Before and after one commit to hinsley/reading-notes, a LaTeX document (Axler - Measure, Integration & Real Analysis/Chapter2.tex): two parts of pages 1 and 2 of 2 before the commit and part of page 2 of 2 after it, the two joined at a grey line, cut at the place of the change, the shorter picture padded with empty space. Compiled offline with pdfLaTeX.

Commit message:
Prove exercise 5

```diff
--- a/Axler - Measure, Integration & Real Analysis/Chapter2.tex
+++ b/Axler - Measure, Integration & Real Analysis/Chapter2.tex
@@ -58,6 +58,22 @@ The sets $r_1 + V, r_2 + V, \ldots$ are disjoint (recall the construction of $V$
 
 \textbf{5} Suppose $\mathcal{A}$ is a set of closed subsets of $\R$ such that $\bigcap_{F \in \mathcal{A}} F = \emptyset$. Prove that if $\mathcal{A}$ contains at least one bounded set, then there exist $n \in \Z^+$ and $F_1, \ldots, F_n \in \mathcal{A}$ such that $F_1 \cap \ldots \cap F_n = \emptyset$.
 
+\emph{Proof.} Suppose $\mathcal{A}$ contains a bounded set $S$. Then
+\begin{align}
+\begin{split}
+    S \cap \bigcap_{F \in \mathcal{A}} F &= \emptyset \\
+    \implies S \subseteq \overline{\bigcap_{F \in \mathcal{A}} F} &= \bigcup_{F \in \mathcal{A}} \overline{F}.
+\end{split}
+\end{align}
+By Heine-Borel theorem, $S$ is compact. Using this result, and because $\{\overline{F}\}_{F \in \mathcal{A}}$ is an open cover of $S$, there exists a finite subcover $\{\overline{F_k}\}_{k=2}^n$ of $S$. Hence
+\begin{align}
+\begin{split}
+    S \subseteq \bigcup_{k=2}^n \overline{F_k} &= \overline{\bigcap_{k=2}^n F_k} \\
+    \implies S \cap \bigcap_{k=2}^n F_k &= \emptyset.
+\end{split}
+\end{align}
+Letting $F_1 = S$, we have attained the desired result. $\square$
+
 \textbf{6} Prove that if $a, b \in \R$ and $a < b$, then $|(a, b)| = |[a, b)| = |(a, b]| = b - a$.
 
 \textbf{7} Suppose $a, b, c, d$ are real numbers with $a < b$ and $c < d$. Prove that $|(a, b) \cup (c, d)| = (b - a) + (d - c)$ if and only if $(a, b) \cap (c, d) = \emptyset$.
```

□ □ □ □ □ □ □

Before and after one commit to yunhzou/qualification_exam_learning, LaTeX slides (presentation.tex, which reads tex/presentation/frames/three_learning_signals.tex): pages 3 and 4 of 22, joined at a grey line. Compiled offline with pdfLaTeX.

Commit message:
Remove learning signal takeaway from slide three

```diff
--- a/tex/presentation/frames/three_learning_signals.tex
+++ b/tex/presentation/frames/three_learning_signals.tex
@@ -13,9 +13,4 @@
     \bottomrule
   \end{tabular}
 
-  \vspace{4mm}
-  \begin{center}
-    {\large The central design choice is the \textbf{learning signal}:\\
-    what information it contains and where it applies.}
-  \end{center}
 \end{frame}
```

□ □ □ □ □ □ □

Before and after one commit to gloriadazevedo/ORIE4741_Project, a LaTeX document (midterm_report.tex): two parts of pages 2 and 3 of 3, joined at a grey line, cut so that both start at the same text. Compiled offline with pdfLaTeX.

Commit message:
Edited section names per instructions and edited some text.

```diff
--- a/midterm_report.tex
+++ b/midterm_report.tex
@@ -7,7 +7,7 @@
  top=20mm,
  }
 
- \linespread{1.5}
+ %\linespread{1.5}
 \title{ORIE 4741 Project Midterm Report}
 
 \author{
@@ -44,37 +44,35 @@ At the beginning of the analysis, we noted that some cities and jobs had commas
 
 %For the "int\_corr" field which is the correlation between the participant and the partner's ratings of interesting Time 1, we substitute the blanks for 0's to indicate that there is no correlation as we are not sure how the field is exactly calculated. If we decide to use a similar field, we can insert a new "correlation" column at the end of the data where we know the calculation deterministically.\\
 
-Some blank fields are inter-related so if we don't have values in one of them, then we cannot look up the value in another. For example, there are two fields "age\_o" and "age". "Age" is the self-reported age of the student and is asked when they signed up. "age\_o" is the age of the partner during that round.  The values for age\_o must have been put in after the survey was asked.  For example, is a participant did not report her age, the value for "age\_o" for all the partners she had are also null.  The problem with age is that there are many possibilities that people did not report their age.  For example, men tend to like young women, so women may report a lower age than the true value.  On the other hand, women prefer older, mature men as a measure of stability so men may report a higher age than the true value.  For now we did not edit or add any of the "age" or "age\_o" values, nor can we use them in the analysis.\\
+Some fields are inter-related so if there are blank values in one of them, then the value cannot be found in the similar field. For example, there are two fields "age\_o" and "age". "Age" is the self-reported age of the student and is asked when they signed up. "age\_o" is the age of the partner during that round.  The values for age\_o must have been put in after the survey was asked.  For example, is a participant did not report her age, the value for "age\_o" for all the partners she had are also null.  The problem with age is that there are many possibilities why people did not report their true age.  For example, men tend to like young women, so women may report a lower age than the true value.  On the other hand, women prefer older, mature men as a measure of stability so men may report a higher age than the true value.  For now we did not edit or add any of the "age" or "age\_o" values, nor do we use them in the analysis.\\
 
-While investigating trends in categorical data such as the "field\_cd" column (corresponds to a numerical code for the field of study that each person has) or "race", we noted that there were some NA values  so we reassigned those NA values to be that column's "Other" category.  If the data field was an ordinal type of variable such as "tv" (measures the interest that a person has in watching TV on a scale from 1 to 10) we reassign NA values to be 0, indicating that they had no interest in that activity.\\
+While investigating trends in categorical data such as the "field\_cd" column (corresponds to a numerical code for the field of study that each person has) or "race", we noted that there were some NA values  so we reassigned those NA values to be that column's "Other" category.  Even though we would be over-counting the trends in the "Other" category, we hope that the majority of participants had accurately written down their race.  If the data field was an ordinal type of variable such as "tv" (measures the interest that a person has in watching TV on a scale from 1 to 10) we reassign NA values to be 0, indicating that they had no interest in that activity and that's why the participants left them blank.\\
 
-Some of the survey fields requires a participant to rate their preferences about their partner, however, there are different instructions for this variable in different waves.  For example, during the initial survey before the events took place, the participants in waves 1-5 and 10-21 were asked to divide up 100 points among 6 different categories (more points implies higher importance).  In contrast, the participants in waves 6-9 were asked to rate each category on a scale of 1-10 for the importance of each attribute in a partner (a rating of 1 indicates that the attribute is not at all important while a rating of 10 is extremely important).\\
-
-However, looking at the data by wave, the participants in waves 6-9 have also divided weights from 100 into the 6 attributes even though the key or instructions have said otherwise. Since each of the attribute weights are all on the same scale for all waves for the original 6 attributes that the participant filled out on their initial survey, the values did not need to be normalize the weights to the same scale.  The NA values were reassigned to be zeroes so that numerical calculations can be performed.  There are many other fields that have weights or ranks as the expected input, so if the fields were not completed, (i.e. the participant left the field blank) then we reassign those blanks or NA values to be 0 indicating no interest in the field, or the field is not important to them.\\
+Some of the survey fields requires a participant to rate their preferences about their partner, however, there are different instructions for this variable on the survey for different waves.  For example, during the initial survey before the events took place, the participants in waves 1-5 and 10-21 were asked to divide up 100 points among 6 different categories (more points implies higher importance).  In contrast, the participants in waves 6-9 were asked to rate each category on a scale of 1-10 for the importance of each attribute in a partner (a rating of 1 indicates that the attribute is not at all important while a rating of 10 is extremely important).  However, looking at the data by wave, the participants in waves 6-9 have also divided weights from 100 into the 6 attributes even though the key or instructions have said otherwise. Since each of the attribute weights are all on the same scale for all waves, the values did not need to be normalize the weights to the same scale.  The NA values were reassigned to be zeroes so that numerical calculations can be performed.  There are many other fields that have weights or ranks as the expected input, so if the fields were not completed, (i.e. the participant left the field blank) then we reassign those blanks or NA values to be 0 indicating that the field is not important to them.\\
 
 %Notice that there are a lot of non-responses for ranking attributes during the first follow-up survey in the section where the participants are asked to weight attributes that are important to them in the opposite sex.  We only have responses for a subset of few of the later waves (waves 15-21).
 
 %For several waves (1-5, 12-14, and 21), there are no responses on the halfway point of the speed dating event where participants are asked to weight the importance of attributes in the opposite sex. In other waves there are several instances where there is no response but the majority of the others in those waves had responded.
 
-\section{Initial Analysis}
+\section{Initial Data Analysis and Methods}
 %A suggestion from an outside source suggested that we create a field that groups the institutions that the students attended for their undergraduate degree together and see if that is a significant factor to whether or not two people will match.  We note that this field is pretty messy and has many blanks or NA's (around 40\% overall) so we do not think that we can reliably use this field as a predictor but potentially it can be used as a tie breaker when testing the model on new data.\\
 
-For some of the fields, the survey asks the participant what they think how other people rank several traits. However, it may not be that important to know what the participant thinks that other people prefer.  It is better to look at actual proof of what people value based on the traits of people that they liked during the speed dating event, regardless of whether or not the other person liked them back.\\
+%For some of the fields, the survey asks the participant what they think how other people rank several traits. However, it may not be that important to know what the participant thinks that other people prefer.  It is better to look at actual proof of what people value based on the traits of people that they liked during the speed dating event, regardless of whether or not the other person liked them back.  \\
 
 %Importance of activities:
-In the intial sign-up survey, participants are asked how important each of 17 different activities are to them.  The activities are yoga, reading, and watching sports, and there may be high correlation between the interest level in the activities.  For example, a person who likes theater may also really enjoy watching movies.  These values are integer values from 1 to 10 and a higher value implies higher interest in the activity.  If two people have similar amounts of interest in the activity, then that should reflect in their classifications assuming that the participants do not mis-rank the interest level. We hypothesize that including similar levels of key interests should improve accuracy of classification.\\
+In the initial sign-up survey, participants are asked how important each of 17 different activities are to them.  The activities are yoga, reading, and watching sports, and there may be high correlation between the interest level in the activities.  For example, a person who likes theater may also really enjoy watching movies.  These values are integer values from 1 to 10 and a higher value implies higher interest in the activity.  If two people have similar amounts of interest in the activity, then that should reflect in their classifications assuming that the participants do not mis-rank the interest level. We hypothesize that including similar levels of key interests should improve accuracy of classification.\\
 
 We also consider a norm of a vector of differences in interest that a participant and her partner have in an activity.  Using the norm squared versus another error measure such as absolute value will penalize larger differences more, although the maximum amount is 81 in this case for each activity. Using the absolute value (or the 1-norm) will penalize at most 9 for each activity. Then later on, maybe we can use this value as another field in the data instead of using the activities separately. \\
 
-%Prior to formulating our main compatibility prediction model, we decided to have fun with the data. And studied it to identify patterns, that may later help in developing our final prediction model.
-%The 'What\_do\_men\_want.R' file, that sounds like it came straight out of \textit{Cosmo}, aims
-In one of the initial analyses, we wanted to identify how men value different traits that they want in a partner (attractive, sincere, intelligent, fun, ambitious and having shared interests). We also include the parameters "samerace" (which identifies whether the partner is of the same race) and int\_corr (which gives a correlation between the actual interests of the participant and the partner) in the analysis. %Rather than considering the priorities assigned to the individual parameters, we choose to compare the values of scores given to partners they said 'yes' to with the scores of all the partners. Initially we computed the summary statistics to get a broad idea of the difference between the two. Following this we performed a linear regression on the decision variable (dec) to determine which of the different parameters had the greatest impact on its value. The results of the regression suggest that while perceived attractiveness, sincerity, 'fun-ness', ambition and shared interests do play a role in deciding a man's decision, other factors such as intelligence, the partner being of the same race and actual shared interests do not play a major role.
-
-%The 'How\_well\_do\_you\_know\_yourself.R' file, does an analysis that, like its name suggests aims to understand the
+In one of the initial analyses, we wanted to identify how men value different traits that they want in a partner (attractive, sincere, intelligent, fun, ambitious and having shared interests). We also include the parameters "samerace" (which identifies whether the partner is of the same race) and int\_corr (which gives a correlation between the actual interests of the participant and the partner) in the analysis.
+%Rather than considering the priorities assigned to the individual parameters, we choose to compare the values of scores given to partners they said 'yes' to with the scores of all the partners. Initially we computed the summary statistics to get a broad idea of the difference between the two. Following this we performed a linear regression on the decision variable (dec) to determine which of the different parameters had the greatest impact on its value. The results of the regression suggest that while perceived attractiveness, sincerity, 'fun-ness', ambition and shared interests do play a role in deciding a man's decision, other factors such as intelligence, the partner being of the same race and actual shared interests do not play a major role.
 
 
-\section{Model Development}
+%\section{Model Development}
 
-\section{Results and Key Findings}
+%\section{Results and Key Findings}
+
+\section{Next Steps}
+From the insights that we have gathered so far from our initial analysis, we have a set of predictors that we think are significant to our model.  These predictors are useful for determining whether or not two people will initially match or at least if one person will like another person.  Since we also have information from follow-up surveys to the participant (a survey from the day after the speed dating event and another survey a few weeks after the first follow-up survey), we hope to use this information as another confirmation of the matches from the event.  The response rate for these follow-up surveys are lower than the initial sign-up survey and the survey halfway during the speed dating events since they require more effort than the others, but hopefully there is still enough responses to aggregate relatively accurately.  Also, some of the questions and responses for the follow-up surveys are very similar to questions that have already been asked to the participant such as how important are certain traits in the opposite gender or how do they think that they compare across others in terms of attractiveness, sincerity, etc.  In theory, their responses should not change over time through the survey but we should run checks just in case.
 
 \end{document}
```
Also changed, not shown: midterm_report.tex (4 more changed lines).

□ □ □ □ □ □ □

» Your goal
Count the lines above in which the string "classifications" occurs. Give that number and nothing else.

» Answer section
2